For me, the word “liniment” conjures up images of a very old-timey medicine cabinet. But that certainly doesn’t mean that this old-time remedy won’t work well! The fact that liniments have been around for so long just speaks to their effectiveness.
So what are liniments? Liniments are healing external applications that can be used for a variety of issues, depending on what herbs are included in the mixture. Liniments can be used as a disinfectant for cuts and wounds, while they can also help to soothe sore and inflamed muscles and joints. Some liniments are formulated for helping with circulation problems, arthritis, rheumatism, sprains, strains, and bruises.
You can choose warming herbs to help stimulate blood circulation and to help with problems like arthritis, pain, or stiffness. Examples of warming herbs include black pepper, cayenne, or ginger. On the other hand, cooling herbs like peppermint are helpful for reducing swelling and inflammation.
For a general, all-purpose cooling liniment that can be used for disinfecting and healing scrapes and cuts, I chose to use equal parts of lavender, rosemary, chamomile, and peppermint. Other popular herbs that you might use include: arnica, calendula, comfrey, Echinacea, eucalyptus, goldenseal, myrrh, oregano, Oregon grape root, St. John’s Wort, and thyme. Research the individual herbs to know what mixture will work best for the type of liniment you’d like to create.

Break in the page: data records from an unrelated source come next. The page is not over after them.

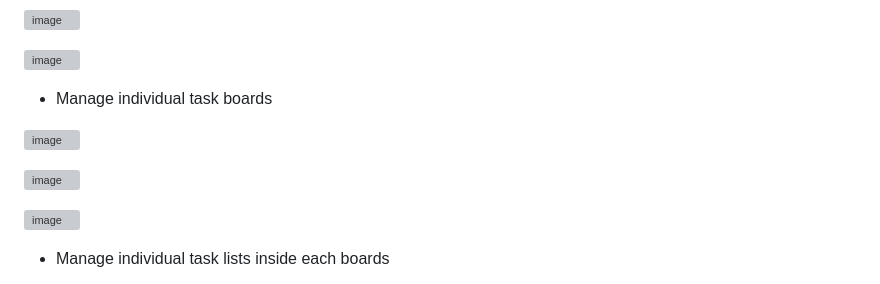
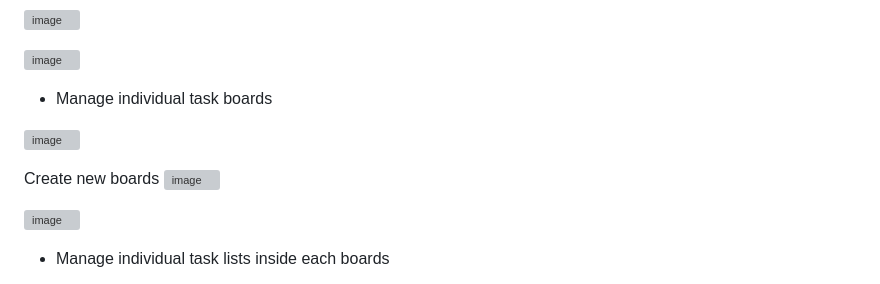
Before and after one commit to doxuannam1711/App_Mobie_Work_Manager, a Markdown page: README.md, the part around the change. Drawn GitHub-style; grey boxes are pictures that could not be loaded.

```diff
--- a/README.md
+++ b/README.md
@@ -24,6 +24,7 @@
 
 ![image](https://github.com/doxuannam1711/App_Mobie_Work_Manager/assets/80576325/9f4174d6-dd59-441f-9233-6983c8d3b43c)
 
+Create new boards
 ![image](https://github.com/doxuannam1711/App_Mobie_Work_Manager/assets/80576325/d6425208-7c6a-481c-b2e5-b173c775f4c7)
 
 ![image](https://github.com/doxuannam1711/App_Mobie_Work_Manager/assets/80576325/6f7a03d9-888e-4f6d-ba4c-bf3d672d79be)
```
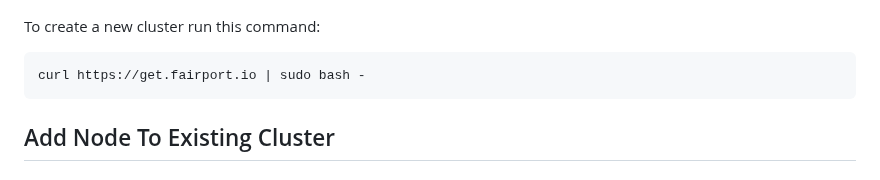
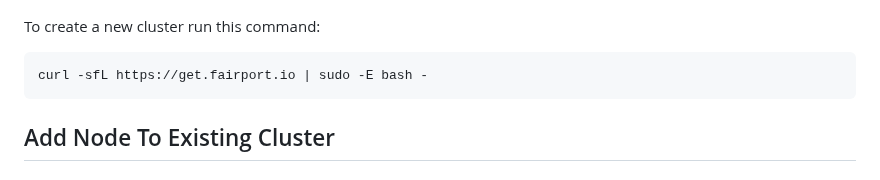
Before and after one commit to fairport-io/get-fairport-io, a Markdown page: README.md, the part around the change. Rendered like a GitHub page.

Commit message:
Update curl command for cluster creation

````diff
--- a/README.md
+++ b/README.md
@@ -66,7 +66,7 @@ curl https://get.fairport.io | sudo bash -
 To create a new cluster run this command:
 
 ```shell
-curl https://get.fairport.io | sudo bash -
+curl -sfL https://get.fairport.io | sudo -E bash -
 ```
 
 ## Add Node To Existing Cluster
````
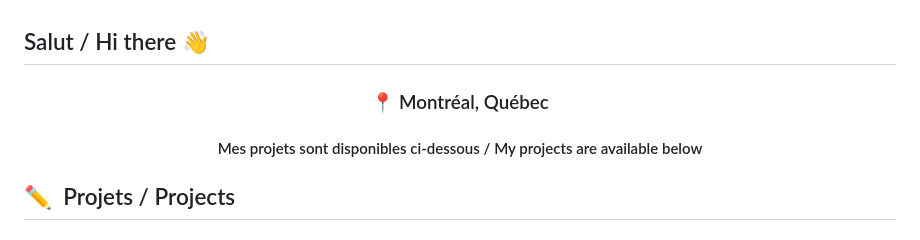
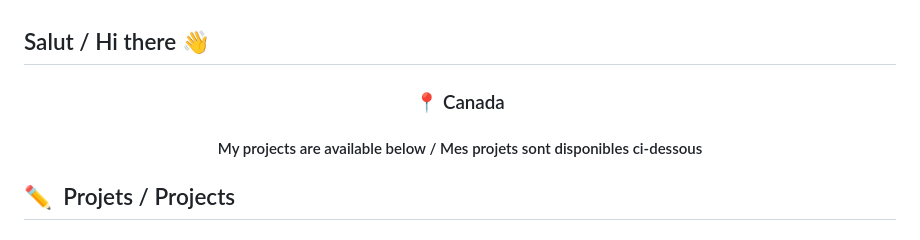
Before and after one commit to nickmnt/nickmnt, a Markdown page: README.md, the part around the change. Rendered like a GitHub page.

```diff
--- a/README.md
+++ b/README.md
@@ -3,8 +3,8 @@
 <div align="center">
 <!--   <img src="https://github.com/nickmnt/nickmnt/blob/main/assets/quebec_flag.jpg?raw=true" alt="Québec"/>&nbsp;
   <img src="https://github.com/nickmnt/nickmnt/blob/main/assets/canada_flag.jpg?raw=true" alt="Canada"/> -->
-  <h3 align="center">📍 Montréal, Québec</h4>
-  <h4 align="center">Mes projets sont disponibles ci-dessous / My projects are available below</h4>
+  <h3 align="center">📍 Canada</h4>
+  <h4 align="center">My projects are available below / Mes projets sont disponibles ci-dessous</h4>
 </div>
 
 ## ✏️ &nbsp;Projets / Projects
```
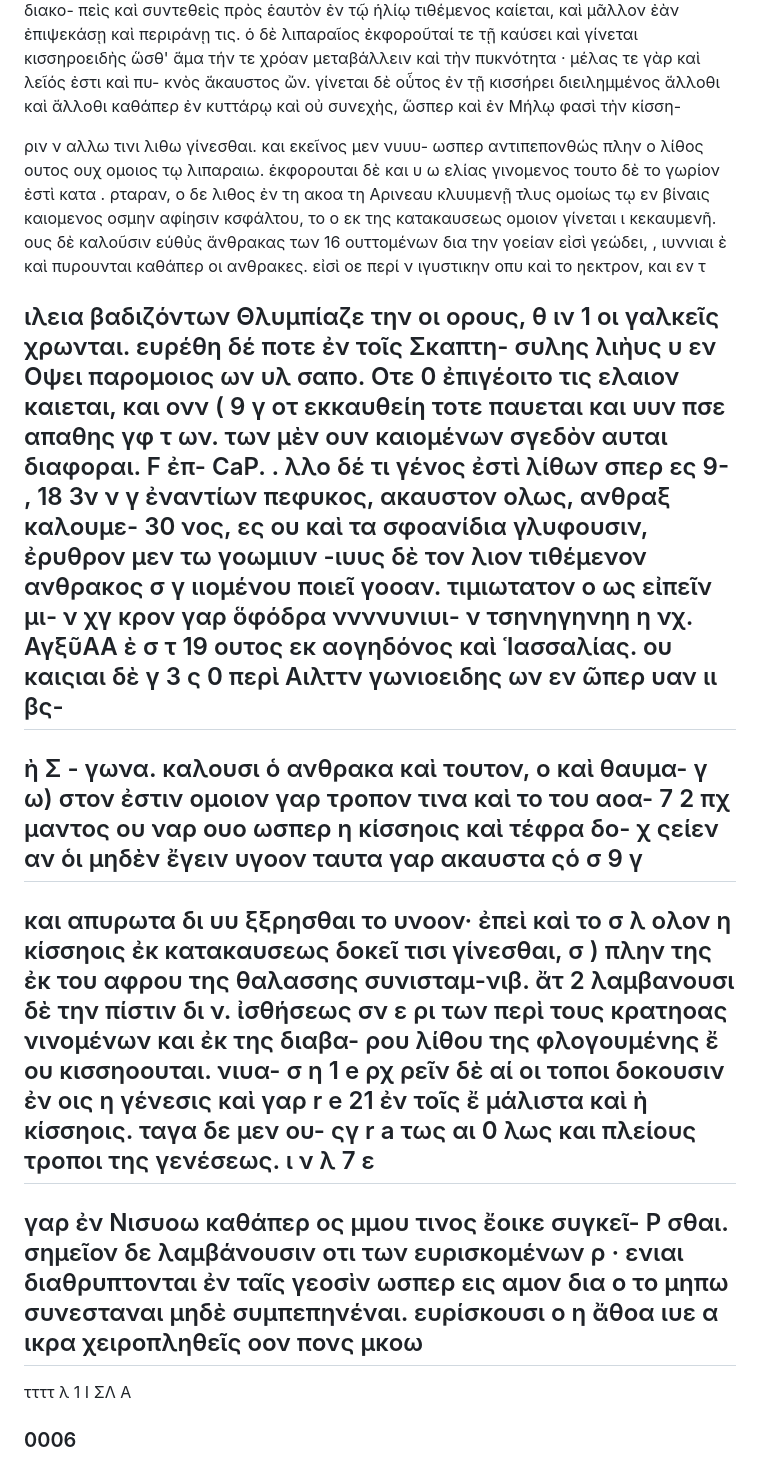
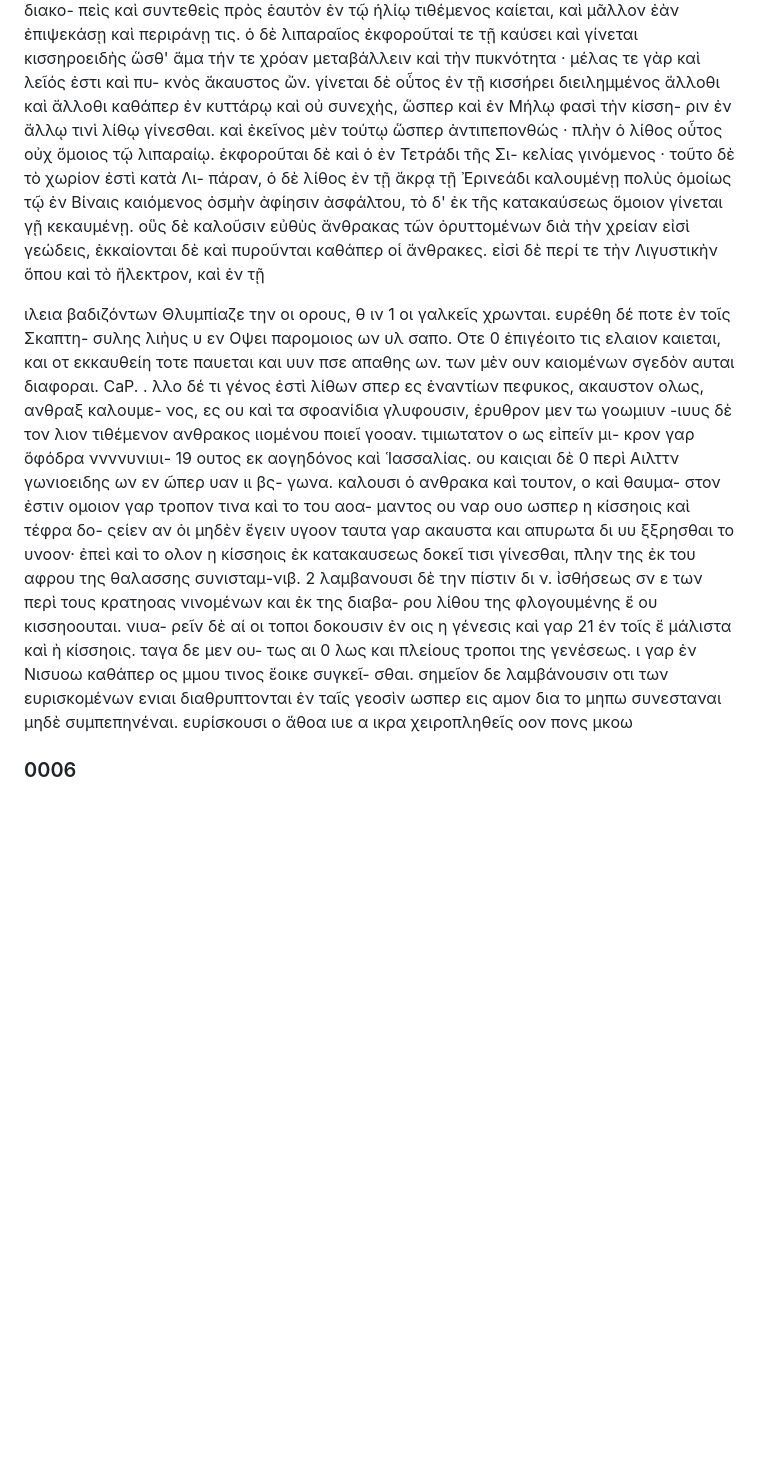
Before and after one commit to solaranamnesis/theophrastus, a Markdown page: on-stones/full-text-greek.md, the part around the change. GitHub-like rendering; blank space fills up the shorter version.

```diff
--- a/on-stones/full-text-greek.md
+++ b/on-stones/full-text-greek.md
@@ -39,114 +39,50 @@
 κνὸς ἄκαυστος ὤν. γίνεται δὲ οὗτος ἐν τῇ κισσήρει
 διειλημμένος ἄλλοθι καὶ ἄλλοθι καθάπερ ἐν κυττάρῳ
 καὶ οὐ συνεχὴς, ὥσπερ καὶ ἐν Μήλῳ φασὶ τὴν κίσση-
-
-ριν ν αλλω τινι λιθω γίνεσθαι. και εκεῖνος μεν νυυυ-
-ωσπερ αντιπεπονθώς πλην ο λίθος ουτος ουχ ομοιος
-τῳ λιπαραιω. ἑκφορουται δὲ και υ ω
-ελίας γινομενος τουτο δὲ το γωρίον ἐστὶ κατα .
-ρταραν, ο δε λιθος ἐν τη ακοα τη Αρινεαυ κλυυμενῇ
-τλυς ομοίως τῳ εν βίναις καιομενος οσμην αφίησιν
-κσφάλτου, το ο εκ της κατακαυσεως ομοιον γίνεται
-ι κεκαυμενῆ. ους δὲ καλοῦσιν εύθὐς ἄνθρακας των 16
-ουττομένων δια την γοείαν εἰσὶ γεώδει, , ιυννιαι
-ὲ καὶ πυρουνται καθάπερ οι ανθρακες. εἰσὶ οε περί
-ν ιγυστικην οπυ καὶ το ηεκτρον, και εν τ
+ριν ἐν ἄλλῳ τινὶ λίθῳ γίνεσθαι. καὶ ἐκεῖνος μὲν τούτῳ
+ὥσπερ ἀντιπεπονθώς · πλὴν ὁ λίθος οὗτος οὐχ ὅμοιος
+τῷ λιπαραίῳ. ἐκφοροῦται δὲ καὶ ὁ ἐν Τετράδι τῆς Σι-
+κελίας γινόμενος · τοῦτο δὲ τὸ χωρίον ἐστὶ κατὰ Λι-
+πάραν, ὁ δὲ λίθος ἐν τῇ ἄκρᾳ τῇ Ἐρινεάδι καλουμένῃ
+πολὺς ὁμοίως τῷ ἐν Βίναις καιόμενος ὀσμὴν ἀφίησιν
+ἀσφάλτου, τὸ δ' ἐκ τῆς κατακαύσεως ὅμοιον γίνεται
+γῇ κεκαυμένῃ. οὓς δὲ καλοῦσιν εὐθὺς ἄνθρακας τῶν
+ὀρυττομένων διὰ τὴν χρείαν εἰσὶ γεώδεις, ἐκκαίονται
+δὲ καὶ πυροῦνται καθάπερ οἱ ἄνθρακες. εἰσὶ δὲ περί
+τε τὴν Λιγυστικὴν ὅπου καὶ τὸ ἤλεκτρον, καὶ ἐν τῇ
 
 ιλεια βαδιζόντων Θλυμπίαζε την οι ορους, θ ιν
 1 οι γαλκεῖς χρωνται. ευρέθη δέ ποτε ἐν τοῖς Σκαπτη-
 συλης λιὴυς υ εν Οψει παρομοιος ων
 υλ σαπο. Οτε 0 ἐπιγέοιτο τις ελαιον καιεται, και
-ονν
-(
-9 γ
 οτ εκκαυθείη τοτε παυεται και υυν πσε απαθης
-γφ
-τ
 ων. των μὲν ουν καιομένων σγεδὸν αυται διαφοραι.
-F
-ἐπ-
 CaΡ. . λλο δέ τι γένος ἐστὶ λίθων σπερ ες
-9-
-,
-18
-3ν
-ν
-γ
 ἐναντίων πεφυκος, ακαυστον ολως, ανθραξ καλουμε-
-30
 νος, ες ου καὶ τα σφοανίδια γλυφουσιν, ἐρυθρον μεν
 τω γοωμιυν -ιυυς δὲ τον λιον τιθέμενον ανθρακος
-σ
-γ
 ιιομένου ποιεῖ γοοαν. τιμιωτατον ο ως εἰπεῖν μι-
-ν χγ
 κρον γαρ ὅφόδρα ννννυνιυι-
-ν τσηνηγηνηη η νχ. ΑγξῦΑΑ ὲ
-σ
-τ
 19 ουτος εκ αογηδόνος καὶ Ἱασσαλίας. ου καιςιαι δὲ
-γ
-3
-ς
 0 περὶ Αιλττν γωνιοειδης ων εν ῶπερ υαν ιι βς-
--
-ὴ Σ -
 γωνα. καλουσι ὁ ανθρακα καὶ τουτον, ο καὶ θαυμα-
-γ
-ω)
 στον ἐστιν ομοιον γαρ τροπον τινα καὶ το του αοα-
-7 2
-πχ
 μαντος ου ναρ ουο ωσπερ η κίσσηοις καὶ τέφρα δο-
-χ
 ςείεν αν ὁι μηδὲν ἔγειν υγοον ταυτα γαρ ακαυστα
-ςὁ
-σ
-9
-γ
--
 και απυρωτα δι υυ ξξρησθαι το υνοον· ἐπεὶ καὶ το
-σ λ
 ολον η κίσσηοις ἐκ κατακαυσεως δοκεῖ τισι γίνεσθαι,
-σ
-)
 πλην της ἐκ του αφρου της θαλασσης συνισταμ-νιβ.
-ἄτ
 2 λαμβανουσι δὲ την πίστιν δι ν. ἰσθήσεως σν ε
-ρι
 των περὶ τους κρατηοας νινομένων και ἐκ της διαβα-
 ρου λίθου της φλογουμένης ἔ ου κισσηοουται. νιυα-
-σ
-η
-1
-e
-ρχ
 ρεῖν δὲ αί οι τοποι δοκουσιν ἐν οις η γένεσις καὶ γαρ
-r
-e
 21 ἐν τοῖς ἔ μάλιστα καὶ ὴ κίσσηοις. ταγα δε μεν ου-
-ςγ
-r a
 τως αι 0 λως και πλείους τροποι της γενέσεως. ι
-ν
-λ 7
-ε
--
 γαρ ἐν Νισυοω καθάπερ ος μμου τινος ἔοικε συγκεῖ-
-P
 σθαι. σημεῖον δε λαμβάνουσιν οτι των ευρισκομένων
-ρ ·
 ενιαι διαθρυπτονται ἐν ταῖς γεοσὶν ωσπερ εις αμον δια
-ο
 το μηπω συνεσταναι μηδὲ συμπεπηνέναι. ευρίσκουσι ο
-η
 ἄθοα ιυε α ικρα χειροπληθεῖς οον πονς μκοω
--
-ττττ
-λ
-1 I
-ΣΛ Α
-
 
 ### 0006
 
```
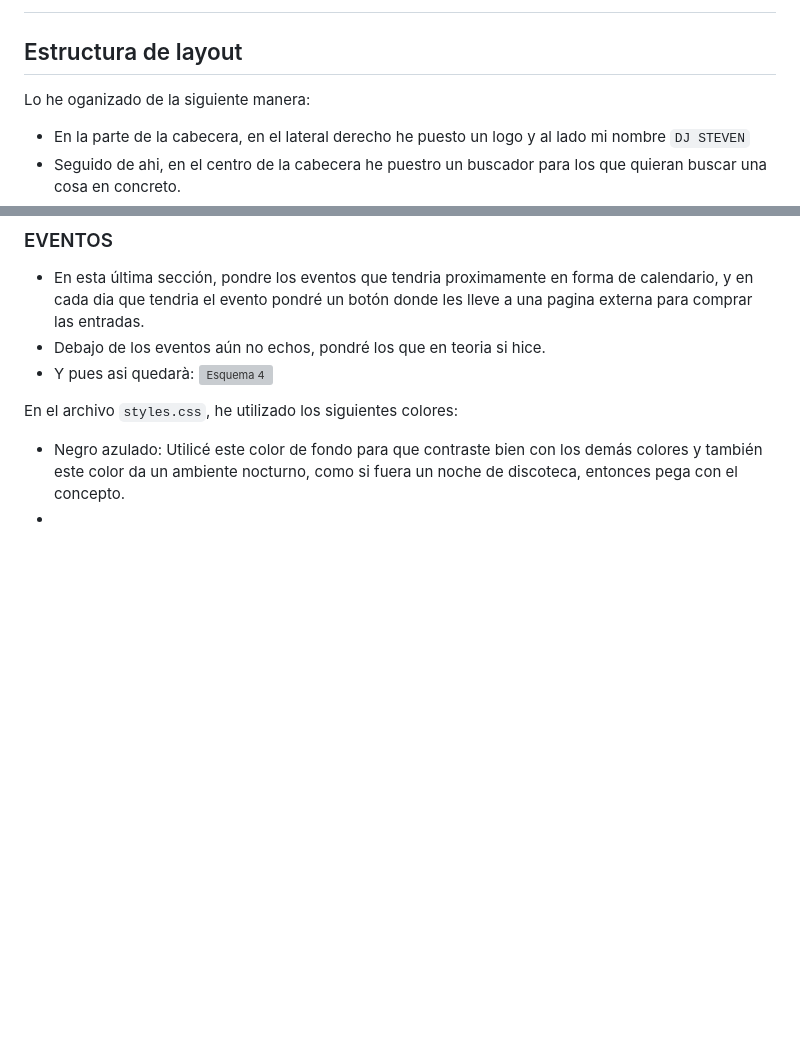
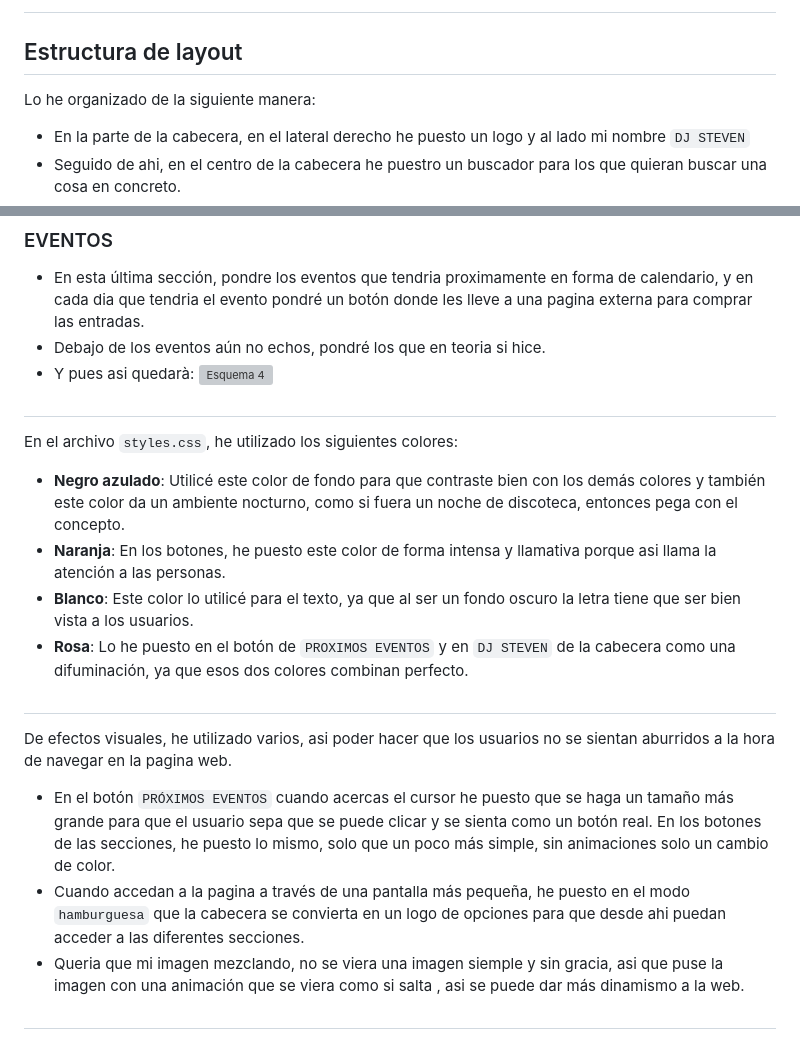
Before and after one commit to st3venn/elmeuprojectes, a Markdown page: README.md, 2 parts joined by grey strips. Drawn GitHub-style; blank space fills up the shorter version; grey boxes are pictures that could not be loaded.

```diff
--- a/README.md
+++ b/README.md
@@ -20,7 +20,7 @@ Para realizar esta pagina web utilizé: `HTML5` , `CSS` y `JavaScript`.
 ##
 
 ## Estructura de layout
-Lo he oganizado de la siguiente manera:
+Lo he organizado de la siguiente manera:
 - En la parte de la cabecera, en el lateral derecho he puesto un logo y al lado mi nombre `DJ STEVEN`
 - Seguido de ahi, en el centro de la cabecera he puestro un buscador para los que quieran buscar una cosa en concreto.
 - En el lateral izquierdo, he puesto un total de 4 secciones, `inicio`, `Quien soy`, `Contacto` y `Eventos`.
@@ -57,6 +57,17 @@ Ahora nos vamos a la parte de abajo de la web, ya que todas las secciones tienen
 - Y pues asi quedarà:
 ![Esquema 4](https://drive.google.com/uc?export=view&id=1IwEg8m6Exdh35qxrAcytocFlgfaG1I7C)
 
+##
+
 En el archivo `styles.css`, he utilizado los siguientes colores:
-- Negro azulado: Utilicé este color de fondo para que contraste bien con los demás colores y también este color da un ambiente nocturno, como si fuera un noche de discoteca, entonces pega con el concepto.
--
+- **Negro azulado**: Utilicé este color de fondo para que contraste bien con los demás colores y también este color da un ambiente nocturno, como si fuera un noche de discoteca, entonces pega con el concepto.
+- **Naranja**: En los botones, he puesto este color de forma intensa y llamativa porque asi llama la atención a las personas.
+- **Blanco**: Este color lo utilicé para el texto, ya que al ser un fondo oscuro la letra tiene que ser bien vista a los usuarios.
+- **Rosa**: Lo he puesto en el botón de `PROXIMOS EVENTOS` y en `DJ STEVEN` de la cabecera como una difuminación, ya que esos dos colores combinan perfecto.
+
+##
+De efectos visuales, he utilizado varios, asi poder hacer que los usuarios no se sientan aburridos a la hora de navegar en la pagina web.
+- En el botón `PRÓXIMOS EVENTOS` cuando acercas el cursor he puesto que se haga un tamaño más grande para que el usuario sepa que se puede clicar y se sienta como un botón real. En los botones de las secciones, he puesto lo mismo, solo que un poco más simple, sin animaciones solo un cambio de color.
+- Cuando accedan a la pagina a través de una pantalla más pequeña, he puesto en el modo `hamburguesa` que la cabecera se convierta en un logo de opciones para que desde ahi puedan acceder a las diferentes secciones.
+- Queria que mi imagen mezclando, no se viera una imagen siemple y sin gracia, asi que puse la imagen con una animación que se viera como si salta , asi se puede dar más dinamismo a la web.
+##
```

In general, making a liniment is very simple and is much like making an herbal tincture. However, you should always label your liniments that they are for EXTERNAL USE ONLY. Whereas most tinctures can be used internally or externally, liniments are NOT to be consumed.
To make a liniment, fill a jar with your dried herbs. In the example here, I used equal parts of my chosen herbs: lavender, rosemary, chamomile, and peppermint. You can use fresh herbs, too, you just might want to chop them first.
You’ll then need to cover your herbs with a menstruum (the substance that draws out the medicinal properties of the plants). The most basic liniment menstruum is rubbing alcohol, but witch hazel, vodka, or vinegar could also be used. For my liniment, I used ¾ rubbing alcohol and ¼ witch hazel. This should prevent the liniment from becoming too drying for my skin.
Leave the herbs to infuse into the rubbing alcohol for around 4 weeks and shake the jar regularly (you can let this mix go longer without hurting anything). After, you’ll need to strain out the herbs through cheesecloth, or some other tightly woven fabric and into your storage bottle. Here, I am using a piece of an old t-shirt. Make sure to squeeze the herbs well – there’s a lot of liquid hiding in there! If desired, you could also add essential oils to your liniment at this time.
Place a label on your liniment bottle so you never forget what’s in there and then apply the liquid to cuts, scrapes, bites, and bruises using a cotton ball when they occur. And then make your own salve to apply after cleaning with the liniment!
Store your liniment in a cool, dark location and it will keep indefinitely.
If you’re interested in learning about other formulations for liniments, try looking into Dr. Kloss’s formula – it’s one of the most famous liniment recipes around.